• Work instructions
The number of lines containing "theme" is the only answer wanted; work it out from the entries below.

[Excerpts from a dataset]

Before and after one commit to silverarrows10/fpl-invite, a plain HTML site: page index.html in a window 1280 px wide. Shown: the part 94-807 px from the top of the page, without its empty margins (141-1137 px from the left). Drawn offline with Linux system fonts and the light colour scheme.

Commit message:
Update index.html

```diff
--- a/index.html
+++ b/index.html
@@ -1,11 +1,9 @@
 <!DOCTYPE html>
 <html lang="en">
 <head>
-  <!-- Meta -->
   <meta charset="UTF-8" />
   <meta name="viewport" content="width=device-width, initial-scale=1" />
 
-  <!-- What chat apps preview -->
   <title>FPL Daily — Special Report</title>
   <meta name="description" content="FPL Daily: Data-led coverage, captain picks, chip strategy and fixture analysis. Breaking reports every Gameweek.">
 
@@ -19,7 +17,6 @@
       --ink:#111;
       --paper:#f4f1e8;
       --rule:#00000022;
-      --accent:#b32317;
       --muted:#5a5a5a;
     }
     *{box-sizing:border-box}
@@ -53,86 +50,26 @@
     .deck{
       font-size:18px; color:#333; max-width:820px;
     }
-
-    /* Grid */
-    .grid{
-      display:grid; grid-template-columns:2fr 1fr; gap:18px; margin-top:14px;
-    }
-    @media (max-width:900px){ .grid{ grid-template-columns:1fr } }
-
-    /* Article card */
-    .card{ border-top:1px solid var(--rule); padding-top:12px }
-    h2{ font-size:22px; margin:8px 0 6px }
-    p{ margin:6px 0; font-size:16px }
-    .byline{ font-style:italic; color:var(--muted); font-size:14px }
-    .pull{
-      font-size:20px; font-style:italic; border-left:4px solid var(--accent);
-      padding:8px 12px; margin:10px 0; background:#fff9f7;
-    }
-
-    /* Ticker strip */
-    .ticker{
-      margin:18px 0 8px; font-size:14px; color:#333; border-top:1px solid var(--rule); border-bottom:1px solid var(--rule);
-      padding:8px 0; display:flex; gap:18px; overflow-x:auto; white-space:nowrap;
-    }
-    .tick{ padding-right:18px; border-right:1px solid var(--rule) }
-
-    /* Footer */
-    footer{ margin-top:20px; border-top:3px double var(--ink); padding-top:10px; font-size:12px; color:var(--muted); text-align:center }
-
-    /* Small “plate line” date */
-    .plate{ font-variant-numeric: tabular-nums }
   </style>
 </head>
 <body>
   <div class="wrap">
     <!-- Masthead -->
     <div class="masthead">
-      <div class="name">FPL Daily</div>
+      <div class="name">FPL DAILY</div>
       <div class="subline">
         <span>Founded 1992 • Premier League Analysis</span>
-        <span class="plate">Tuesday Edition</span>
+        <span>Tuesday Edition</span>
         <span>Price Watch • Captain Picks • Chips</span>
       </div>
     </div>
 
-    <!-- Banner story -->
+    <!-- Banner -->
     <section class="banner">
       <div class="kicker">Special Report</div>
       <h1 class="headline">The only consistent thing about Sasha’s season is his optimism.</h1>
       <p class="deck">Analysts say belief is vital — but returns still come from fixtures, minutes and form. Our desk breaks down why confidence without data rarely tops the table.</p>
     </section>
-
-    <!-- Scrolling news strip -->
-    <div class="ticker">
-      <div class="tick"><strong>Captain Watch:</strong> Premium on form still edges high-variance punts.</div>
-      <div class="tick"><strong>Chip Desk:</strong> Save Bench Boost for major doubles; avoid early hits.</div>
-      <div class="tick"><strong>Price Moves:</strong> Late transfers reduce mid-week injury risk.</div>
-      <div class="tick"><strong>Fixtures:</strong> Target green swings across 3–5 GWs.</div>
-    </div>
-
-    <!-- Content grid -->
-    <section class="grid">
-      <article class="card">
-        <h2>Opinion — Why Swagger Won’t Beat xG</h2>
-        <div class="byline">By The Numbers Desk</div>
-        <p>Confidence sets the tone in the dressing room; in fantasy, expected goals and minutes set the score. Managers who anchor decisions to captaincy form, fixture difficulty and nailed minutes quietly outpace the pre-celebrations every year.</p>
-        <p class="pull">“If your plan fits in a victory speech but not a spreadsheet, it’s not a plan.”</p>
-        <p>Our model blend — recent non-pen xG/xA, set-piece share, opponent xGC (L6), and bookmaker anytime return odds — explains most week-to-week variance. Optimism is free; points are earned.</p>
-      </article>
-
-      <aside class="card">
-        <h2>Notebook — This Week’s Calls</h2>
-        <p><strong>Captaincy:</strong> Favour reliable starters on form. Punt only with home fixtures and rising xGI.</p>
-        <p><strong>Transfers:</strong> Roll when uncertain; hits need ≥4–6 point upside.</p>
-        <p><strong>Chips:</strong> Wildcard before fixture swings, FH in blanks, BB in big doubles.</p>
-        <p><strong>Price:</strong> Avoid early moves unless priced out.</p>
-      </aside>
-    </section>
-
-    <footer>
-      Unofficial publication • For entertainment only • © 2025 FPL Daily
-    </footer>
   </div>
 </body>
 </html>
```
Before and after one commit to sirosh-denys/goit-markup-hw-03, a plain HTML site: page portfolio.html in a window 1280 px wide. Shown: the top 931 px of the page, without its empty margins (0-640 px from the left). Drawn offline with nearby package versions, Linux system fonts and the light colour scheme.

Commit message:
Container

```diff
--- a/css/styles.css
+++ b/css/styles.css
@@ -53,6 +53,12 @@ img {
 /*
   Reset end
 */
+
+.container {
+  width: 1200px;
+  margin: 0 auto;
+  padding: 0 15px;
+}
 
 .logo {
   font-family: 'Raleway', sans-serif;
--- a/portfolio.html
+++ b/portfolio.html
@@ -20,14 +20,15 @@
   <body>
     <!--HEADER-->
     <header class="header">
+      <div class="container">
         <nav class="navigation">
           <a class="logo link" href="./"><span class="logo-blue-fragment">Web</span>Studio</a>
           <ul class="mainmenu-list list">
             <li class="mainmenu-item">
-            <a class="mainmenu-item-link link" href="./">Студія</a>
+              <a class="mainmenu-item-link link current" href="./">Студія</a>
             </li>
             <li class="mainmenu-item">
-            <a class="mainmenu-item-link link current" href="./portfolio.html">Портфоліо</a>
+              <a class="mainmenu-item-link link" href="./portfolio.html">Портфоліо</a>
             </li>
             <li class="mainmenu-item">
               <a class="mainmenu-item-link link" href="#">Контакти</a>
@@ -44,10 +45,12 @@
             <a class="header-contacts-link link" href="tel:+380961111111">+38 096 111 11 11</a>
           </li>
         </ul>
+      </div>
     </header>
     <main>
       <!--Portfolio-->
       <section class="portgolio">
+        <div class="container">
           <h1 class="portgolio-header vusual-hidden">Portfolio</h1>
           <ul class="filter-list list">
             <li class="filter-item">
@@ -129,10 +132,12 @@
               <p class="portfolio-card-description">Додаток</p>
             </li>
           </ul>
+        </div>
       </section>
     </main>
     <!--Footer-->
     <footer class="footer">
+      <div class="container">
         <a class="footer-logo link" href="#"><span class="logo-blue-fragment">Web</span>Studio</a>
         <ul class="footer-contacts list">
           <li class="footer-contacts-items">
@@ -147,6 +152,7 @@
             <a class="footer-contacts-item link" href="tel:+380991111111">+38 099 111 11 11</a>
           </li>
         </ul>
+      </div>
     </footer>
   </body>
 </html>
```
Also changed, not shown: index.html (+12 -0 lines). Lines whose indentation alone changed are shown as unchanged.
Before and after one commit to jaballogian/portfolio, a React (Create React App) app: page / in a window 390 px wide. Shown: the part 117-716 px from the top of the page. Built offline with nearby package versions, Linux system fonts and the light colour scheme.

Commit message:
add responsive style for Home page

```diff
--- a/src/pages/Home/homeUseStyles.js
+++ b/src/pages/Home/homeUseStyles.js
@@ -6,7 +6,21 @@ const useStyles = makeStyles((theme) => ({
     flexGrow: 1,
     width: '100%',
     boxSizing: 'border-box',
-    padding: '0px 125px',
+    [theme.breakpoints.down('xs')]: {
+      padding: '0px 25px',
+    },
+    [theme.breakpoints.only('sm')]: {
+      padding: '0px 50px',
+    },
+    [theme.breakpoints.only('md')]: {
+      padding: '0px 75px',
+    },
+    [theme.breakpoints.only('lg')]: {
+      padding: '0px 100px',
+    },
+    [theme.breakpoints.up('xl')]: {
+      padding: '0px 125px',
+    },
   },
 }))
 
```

• Task solution
6